In terms of recording the interviews, it was very organic. We built it as we went along. I would have one segment edited, I would show it to someone and they commented and then I edited the comments in, and then I thought about what else we needed. I was living in New York at this time. I interviewed Erykah Badu in a tiny dressing room at NBC Studios. Of course I had to travel; I even flew to Oxford to interview Robin Kelley. The last interview I did, just a couple of weeks before Sundance, was with John Forté, producer of The Fugees. He had been in prison, and I knew the Mixtape needed to get more into the prison issue in regard to the killing of George Jackson, the Attica uprising, the imprisonment of Angela Davis. In the case of Forté, I posted images online for him. Then he recorded himself in his own studio on an excellent microphone while we were talking on the phone. Afterwards he uploaded the recording.
The thing is that, no matter how good, how beautiful the archive material you have, it’s still very claustrophobic because you’re locked in to this space and time. I wanted to use voices to add oxygen into that container.
Why did you decide to include the Harlem interview with the former prostitute?
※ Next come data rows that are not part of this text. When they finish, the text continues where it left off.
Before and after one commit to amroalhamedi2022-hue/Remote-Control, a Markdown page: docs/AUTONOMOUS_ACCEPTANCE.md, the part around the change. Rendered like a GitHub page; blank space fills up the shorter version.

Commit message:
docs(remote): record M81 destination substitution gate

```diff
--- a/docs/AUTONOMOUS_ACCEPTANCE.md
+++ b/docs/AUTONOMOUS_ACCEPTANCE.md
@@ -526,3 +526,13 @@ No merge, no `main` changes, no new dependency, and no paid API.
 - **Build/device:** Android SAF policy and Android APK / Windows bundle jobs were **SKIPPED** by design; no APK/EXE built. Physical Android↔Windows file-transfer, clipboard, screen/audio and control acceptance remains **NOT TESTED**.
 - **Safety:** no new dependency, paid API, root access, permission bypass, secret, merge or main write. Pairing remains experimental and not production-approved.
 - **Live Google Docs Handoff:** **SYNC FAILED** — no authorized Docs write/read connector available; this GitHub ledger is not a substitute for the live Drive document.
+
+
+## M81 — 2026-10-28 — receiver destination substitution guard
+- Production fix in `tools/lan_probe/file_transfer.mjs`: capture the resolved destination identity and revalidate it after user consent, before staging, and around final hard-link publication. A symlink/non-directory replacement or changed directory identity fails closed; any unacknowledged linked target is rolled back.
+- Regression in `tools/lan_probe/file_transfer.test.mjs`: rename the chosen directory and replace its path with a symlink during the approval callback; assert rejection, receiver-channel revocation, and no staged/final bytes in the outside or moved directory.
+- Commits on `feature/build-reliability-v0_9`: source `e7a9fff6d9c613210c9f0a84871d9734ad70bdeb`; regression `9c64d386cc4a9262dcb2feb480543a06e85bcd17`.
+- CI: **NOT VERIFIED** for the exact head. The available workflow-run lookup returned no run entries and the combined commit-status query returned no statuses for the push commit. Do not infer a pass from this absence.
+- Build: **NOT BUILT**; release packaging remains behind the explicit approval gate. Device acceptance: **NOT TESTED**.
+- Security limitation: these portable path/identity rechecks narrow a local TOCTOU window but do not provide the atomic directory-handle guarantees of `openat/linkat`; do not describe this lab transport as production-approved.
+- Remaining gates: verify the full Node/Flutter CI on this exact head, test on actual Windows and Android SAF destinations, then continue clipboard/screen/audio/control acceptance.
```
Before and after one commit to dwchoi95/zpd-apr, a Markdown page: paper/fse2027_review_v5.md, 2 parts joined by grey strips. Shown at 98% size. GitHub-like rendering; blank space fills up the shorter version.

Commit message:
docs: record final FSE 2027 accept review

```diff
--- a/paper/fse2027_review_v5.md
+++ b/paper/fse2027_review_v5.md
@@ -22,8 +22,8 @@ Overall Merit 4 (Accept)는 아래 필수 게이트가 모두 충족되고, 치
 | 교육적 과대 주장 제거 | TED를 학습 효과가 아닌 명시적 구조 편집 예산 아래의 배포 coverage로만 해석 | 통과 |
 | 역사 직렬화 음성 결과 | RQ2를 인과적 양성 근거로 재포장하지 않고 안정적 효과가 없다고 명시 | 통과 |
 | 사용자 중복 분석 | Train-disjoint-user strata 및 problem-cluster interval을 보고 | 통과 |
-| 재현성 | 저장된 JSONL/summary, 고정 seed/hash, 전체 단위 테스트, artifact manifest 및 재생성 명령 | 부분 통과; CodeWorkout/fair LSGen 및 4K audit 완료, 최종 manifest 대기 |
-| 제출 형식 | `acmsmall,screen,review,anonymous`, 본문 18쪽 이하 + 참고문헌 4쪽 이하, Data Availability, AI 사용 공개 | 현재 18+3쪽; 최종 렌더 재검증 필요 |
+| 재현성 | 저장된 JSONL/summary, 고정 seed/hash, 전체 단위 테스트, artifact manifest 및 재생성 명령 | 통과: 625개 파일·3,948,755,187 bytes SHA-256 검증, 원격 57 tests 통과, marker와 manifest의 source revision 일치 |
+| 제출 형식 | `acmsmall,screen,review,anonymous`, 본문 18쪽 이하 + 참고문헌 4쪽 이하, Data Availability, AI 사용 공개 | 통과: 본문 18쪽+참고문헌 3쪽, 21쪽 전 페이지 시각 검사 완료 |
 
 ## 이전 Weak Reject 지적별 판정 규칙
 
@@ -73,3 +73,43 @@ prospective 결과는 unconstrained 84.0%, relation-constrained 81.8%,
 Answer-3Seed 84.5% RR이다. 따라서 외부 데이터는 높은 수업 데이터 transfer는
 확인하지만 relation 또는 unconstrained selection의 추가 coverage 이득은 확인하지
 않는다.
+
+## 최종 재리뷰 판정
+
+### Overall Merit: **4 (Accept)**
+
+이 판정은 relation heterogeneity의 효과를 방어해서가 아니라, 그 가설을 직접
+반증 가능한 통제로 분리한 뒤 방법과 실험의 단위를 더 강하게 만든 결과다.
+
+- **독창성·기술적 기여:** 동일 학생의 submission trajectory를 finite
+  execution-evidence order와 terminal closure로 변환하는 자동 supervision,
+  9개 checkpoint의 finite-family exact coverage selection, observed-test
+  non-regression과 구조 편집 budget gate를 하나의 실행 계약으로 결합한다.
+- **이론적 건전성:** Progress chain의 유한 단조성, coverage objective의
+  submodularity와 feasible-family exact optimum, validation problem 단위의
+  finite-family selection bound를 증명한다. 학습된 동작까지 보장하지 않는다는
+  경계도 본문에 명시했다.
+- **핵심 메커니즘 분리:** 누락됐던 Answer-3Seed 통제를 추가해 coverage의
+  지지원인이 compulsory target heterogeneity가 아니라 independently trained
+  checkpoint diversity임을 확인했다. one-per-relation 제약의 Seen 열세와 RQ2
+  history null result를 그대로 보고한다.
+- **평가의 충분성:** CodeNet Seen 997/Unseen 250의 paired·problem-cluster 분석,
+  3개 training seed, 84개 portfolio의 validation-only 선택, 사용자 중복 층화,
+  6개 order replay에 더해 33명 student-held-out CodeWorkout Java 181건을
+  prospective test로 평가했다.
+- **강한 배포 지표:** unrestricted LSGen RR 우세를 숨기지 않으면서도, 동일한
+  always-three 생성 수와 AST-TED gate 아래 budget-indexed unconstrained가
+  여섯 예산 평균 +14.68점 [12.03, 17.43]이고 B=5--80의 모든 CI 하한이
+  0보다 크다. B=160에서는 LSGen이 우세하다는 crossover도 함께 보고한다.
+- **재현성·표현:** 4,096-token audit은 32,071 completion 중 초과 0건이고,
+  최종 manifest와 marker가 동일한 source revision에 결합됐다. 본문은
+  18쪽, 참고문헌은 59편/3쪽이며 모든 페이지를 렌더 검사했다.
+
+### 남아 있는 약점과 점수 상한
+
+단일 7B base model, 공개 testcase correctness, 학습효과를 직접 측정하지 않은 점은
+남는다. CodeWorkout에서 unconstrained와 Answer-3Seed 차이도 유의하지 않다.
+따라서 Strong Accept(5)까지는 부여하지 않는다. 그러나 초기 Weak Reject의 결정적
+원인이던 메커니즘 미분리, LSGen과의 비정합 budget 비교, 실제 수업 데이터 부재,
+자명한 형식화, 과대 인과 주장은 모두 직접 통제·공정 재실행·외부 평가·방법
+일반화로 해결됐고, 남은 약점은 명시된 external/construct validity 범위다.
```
1972 is the beginning of the decline of the movement, and of solidarity toward it from other people. We could have ended the film in 1972, with Angela Davis being released from jail. But I think we had to show society’s backlash—that things didn’t change for the better. Originally I wanted to have more in the film about the urban housing situation, which was a total catastrophe, and we didn’t really cover that enough in the film. But we did deal with the question of drugs.
We’re going downward in the film and you could say we hit rock bottom with the interview with the prostitute. I showed that interview to many people and asked, “Is this too much? Can I show this?” And they all said, “Yes—because she’s so strong.” There’s something so strong in her. At the beginning of the process, some people did say: “You can’t have this tragic ending.” But I had no complaints by the end.
I really couldn’t do this film without putting the drugs issue on display because it was so important at the time. And, by the way, although you don’t see it so much anymore, it became almost a cliché at the time (in Sweden as well) with people speaking about their drug addiction on television. Yes, sure, it’s depressing, but it’s compensated for by things like Erykah Badu saying that there’s a happy ending with a lot of unhappy middles, and also that we have to produce our own histories and write our own books. I did try in the last chapter—in the last “song” of the last year—to get a survey of people reflecting on the legacy.